▸ **REQUIRED WORK**: Starting with the first line, output the data exactly through to the end.

= = = = =

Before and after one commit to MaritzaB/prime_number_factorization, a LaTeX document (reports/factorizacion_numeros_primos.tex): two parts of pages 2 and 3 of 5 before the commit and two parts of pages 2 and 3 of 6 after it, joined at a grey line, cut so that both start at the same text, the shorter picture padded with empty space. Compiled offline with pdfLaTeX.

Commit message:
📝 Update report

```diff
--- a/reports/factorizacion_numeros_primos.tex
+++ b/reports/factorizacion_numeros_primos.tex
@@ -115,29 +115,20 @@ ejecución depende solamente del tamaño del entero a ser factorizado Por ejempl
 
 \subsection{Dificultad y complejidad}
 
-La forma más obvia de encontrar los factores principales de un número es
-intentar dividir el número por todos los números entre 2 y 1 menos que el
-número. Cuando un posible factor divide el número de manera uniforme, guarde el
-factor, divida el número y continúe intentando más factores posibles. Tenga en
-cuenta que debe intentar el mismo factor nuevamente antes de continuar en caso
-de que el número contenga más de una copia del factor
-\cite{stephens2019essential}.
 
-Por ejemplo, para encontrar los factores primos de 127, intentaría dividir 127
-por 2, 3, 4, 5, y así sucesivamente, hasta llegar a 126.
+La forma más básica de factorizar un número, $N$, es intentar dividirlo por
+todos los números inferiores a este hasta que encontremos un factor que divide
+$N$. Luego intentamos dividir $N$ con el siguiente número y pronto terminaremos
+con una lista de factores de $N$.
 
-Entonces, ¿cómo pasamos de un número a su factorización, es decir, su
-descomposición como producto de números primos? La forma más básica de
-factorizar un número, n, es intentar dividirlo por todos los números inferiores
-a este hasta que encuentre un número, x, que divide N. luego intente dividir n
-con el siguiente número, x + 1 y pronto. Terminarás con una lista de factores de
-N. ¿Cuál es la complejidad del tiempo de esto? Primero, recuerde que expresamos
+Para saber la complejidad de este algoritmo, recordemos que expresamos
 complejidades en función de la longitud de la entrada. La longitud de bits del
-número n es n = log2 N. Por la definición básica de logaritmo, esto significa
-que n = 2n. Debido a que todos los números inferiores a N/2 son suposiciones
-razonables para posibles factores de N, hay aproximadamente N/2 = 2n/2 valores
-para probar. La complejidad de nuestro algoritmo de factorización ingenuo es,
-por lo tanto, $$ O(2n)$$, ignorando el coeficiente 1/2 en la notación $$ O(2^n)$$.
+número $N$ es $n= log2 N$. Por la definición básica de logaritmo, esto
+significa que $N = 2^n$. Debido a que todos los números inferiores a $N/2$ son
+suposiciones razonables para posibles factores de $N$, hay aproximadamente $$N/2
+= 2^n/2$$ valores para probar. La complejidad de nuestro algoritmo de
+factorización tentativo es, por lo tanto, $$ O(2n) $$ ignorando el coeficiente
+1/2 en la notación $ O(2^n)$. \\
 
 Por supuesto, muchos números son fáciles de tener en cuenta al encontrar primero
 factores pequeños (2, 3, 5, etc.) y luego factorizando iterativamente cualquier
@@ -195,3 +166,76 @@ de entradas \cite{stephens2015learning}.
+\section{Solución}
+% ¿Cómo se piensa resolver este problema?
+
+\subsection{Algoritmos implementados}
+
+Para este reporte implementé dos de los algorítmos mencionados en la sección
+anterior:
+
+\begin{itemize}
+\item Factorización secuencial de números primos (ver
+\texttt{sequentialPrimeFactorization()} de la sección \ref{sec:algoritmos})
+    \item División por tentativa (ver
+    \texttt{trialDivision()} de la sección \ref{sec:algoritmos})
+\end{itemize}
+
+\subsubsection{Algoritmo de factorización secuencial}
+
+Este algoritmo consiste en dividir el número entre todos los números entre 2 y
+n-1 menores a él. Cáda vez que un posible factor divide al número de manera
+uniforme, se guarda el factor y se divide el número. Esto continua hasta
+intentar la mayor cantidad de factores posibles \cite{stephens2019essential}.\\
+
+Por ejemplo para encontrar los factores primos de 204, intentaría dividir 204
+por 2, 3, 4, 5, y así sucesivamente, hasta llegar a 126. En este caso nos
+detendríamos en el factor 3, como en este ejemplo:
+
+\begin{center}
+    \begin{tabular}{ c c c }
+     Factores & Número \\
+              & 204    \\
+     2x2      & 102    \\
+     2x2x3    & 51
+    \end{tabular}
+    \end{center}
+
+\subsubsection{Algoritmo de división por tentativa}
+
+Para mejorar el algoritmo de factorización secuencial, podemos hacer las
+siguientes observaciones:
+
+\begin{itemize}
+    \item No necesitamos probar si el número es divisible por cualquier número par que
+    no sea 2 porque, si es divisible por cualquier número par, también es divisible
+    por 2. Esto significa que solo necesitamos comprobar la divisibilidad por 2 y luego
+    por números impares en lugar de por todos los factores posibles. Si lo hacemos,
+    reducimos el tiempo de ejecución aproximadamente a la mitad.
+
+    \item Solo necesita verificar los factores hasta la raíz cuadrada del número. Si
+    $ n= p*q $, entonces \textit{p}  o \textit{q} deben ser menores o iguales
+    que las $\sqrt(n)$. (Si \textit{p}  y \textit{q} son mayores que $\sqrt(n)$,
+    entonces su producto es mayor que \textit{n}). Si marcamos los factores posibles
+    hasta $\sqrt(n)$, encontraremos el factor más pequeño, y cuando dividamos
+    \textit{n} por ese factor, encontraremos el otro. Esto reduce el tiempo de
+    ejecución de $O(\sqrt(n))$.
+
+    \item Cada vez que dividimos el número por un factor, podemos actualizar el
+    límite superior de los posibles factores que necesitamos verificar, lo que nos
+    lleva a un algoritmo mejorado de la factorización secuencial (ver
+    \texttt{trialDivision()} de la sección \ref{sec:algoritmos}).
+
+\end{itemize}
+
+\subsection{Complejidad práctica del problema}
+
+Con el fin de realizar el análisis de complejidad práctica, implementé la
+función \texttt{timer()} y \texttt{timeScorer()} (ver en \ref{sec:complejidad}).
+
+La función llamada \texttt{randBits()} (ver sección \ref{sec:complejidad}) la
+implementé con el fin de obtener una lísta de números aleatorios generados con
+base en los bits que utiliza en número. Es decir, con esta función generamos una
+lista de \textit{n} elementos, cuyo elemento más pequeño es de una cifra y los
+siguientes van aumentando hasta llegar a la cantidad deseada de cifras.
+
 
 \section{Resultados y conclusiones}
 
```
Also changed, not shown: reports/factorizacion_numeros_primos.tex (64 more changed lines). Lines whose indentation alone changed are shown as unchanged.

= = = = =

▸ **EXERCISE SOLUTION**:
Before and after one commit to MaritzaB/prime_number_factorization, a LaTeX document (reports/factorizacion_numeros_primos.tex): two parts of pages 2 and 3 of 5 before the commit and two parts of pages 2 and 3 of 6 after it, joined at a grey line, cut so that both start at the same text, the shorter picture padded with empty space. Compiled offline with pdfLaTeX.

Commit message:
📝 Update report

```diff
--- a/reports/factorizacion_numeros_primos.tex
+++ b/reports/factorizacion_numeros_primos.tex
@@ -115,29 +115,20 @@ ejecución depende solamente del tamaño del entero a ser factorizado Por ejempl
 
 \subsection{Dificultad y complejidad}
 
-La forma más obvia de encontrar los factores principales de un número es
-intentar dividir el número por todos los números entre 2 y 1 menos que el
-número. Cuando un posible factor divide el número de manera uniforme, guarde el
-factor, divida el número y continúe intentando más factores posibles. Tenga en
-cuenta que debe intentar el mismo factor nuevamente antes de continuar en caso
-de que el número contenga más de una copia del factor
-\cite{stephens2019essential}.
 
-Por ejemplo, para encontrar los factores primos de 127, intentaría dividir 127
-por 2, 3, 4, 5, y así sucesivamente, hasta llegar a 126.
+La forma más básica de factorizar un número, $N$, es intentar dividirlo por
+todos los números inferiores a este hasta que encontremos un factor que divide
+$N$. Luego intentamos dividir $N$ con el siguiente número y pronto terminaremos
+con una lista de factores de $N$.
 
-Entonces, ¿cómo pasamos de un número a su factorización, es decir, su
-descomposición como producto de números primos? La forma más básica de
-factorizar un número, n, es intentar dividirlo por todos los números inferiores
-a este hasta que encuentre un número, x, que divide N. luego intente dividir n
-con el siguiente número, x + 1 y pronto. Terminarás con una lista de factores de
-N. ¿Cuál es la complejidad del tiempo de esto? Primero, recuerde que expresamos
+Para saber la complejidad de este algoritmo, recordemos que expresamos
 complejidades en función de la longitud de la entrada. La longitud de bits del
-número n es n = log2 N. Por la definición básica de logaritmo, esto significa
-que n = 2n. Debido a que todos los números inferiores a N/2 son suposiciones
-razonables para posibles factores de N, hay aproximadamente N/2 = 2n/2 valores
-para probar. La complejidad de nuestro algoritmo de factorización ingenuo es,
-por lo tanto, $$ O(2n)$$, ignorando el coeficiente 1/2 en la notación $$ O(2^n)$$.
+número $N$ es $n= log2 N$. Por la definición básica de logaritmo, esto
+significa que $N = 2^n$. Debido a que todos los números inferiores a $N/2$ son
+suposiciones razonables para posibles factores de $N$, hay aproximadamente $$N/2
+= 2^n/2$$ valores para probar. La complejidad de nuestro algoritmo de
+factorización tentativo es, por lo tanto, $$ O(2n) $$ ignorando el coeficiente
+1/2 en la notación $ O(2^n)$. \\
 
 Por supuesto, muchos números son fáciles de tener en cuenta al encontrar primero
 factores pequeños (2, 3, 5, etc.) y luego factorizando iterativamente cualquier
@@ -195,3 +166,76 @@ de entradas \cite{stephens2015learning}.
+\section{Solución}
+% ¿Cómo se piensa resolver este problema?
+
+\subsection{Algoritmos implementados}
+
+Para este reporte implementé dos de los algorítmos mencionados en la sección
+anterior:
+
+\begin{itemize}
+\item Factorización secuencial de números primos (ver
+\texttt{sequentialPrimeFactorization()} de la sección \ref{sec:algoritmos})
+    \item División por tentativa (ver
+    \texttt{trialDivision()} de la sección \ref{sec:algoritmos})
+\end{itemize}
+
+\subsubsection{Algoritmo de factorización secuencial}
+
+Este algoritmo consiste en dividir el número entre todos los números entre 2 y
+n-1 menores a él. Cáda vez que un posible factor divide al número de manera
+uniforme, se guarda el factor y se divide el número. Esto continua hasta
+intentar la mayor cantidad de factores posibles \cite{stephens2019essential}.\\
+
+Por ejemplo para encontrar los factores primos de 204, intentaría dividir 204
+por 2, 3, 4, 5, y así sucesivamente, hasta llegar a 126. En este caso nos
+detendríamos en el factor 3, como en este ejemplo:
+
+\begin{center}
+    \begin{tabular}{ c c c }
+     Factores & Número \\
+              & 204    \\
+     2x2      & 102    \\
+     2x2x3    & 51
+    \end{tabular}
+    \end{center}
+
+\subsubsection{Algoritmo de división por tentativa}
+
+Para mejorar el algoritmo de factorización secuencial, podemos hacer las
+siguientes observaciones:
+
+\begin{itemize}
+    \item No necesitamos probar si el número es divisible por cualquier número par que
+    no sea 2 porque, si es divisible por cualquier número par, también es divisible
+    por 2. Esto significa que solo necesitamos comprobar la divisibilidad por 2 y luego
+    por números impares en lugar de por todos los factores posibles. Si lo hacemos,
+    reducimos el tiempo de ejecución aproximadamente a la mitad.
+
+    \item Solo necesita verificar los factores hasta la raíz cuadrada del número. Si
+    $ n= p*q $, entonces \textit{p}  o \textit{q} deben ser menores o iguales
+    que las $\sqrt(n)$. (Si \textit{p}  y \textit{q} son mayores que $\sqrt(n)$,
+    entonces su producto es mayor que \textit{n}). Si marcamos los factores posibles
+    hasta $\sqrt(n)$, encontraremos el factor más pequeño, y cuando dividamos
+    \textit{n} por ese factor, encontraremos el otro. Esto reduce el tiempo de
+    ejecución de $O(\sqrt(n))$.
+
+    \item Cada vez que dividimos el número por un factor, podemos actualizar el
+    límite superior de los posibles factores que necesitamos verificar, lo que nos
+    lleva a un algoritmo mejorado de la factorización secuencial (ver
+    \texttt{trialDivision()} de la sección \ref{sec:algoritmos}).
+
+\end{itemize}
+
+\subsection{Complejidad práctica del problema}
+
+Con el fin de realizar el análisis de complejidad práctica, implementé la
+función \texttt{timer()} y \texttt{timeScorer()} (ver en \ref{sec:complejidad}).
+
+La función llamada \texttt{randBits()} (ver sección \ref{sec:complejidad}) la
+implementé con el fin de obtener una lísta de números aleatorios generados con
+base en los bits que utiliza en número. Es decir, con esta función generamos una
+lista de \textit{n} elementos, cuyo elemento más pequeño es de una cifra y los
+siguientes van aumentando hasta llegar a la cantidad deseada de cifras.
+
 
 \section{Resultados y conclusiones}
 
```
Also changed, not shown: reports/factorizacion_numeros_primos.tex (64 more changed lines). Lines whose indentation alone changed are shown as unchanged.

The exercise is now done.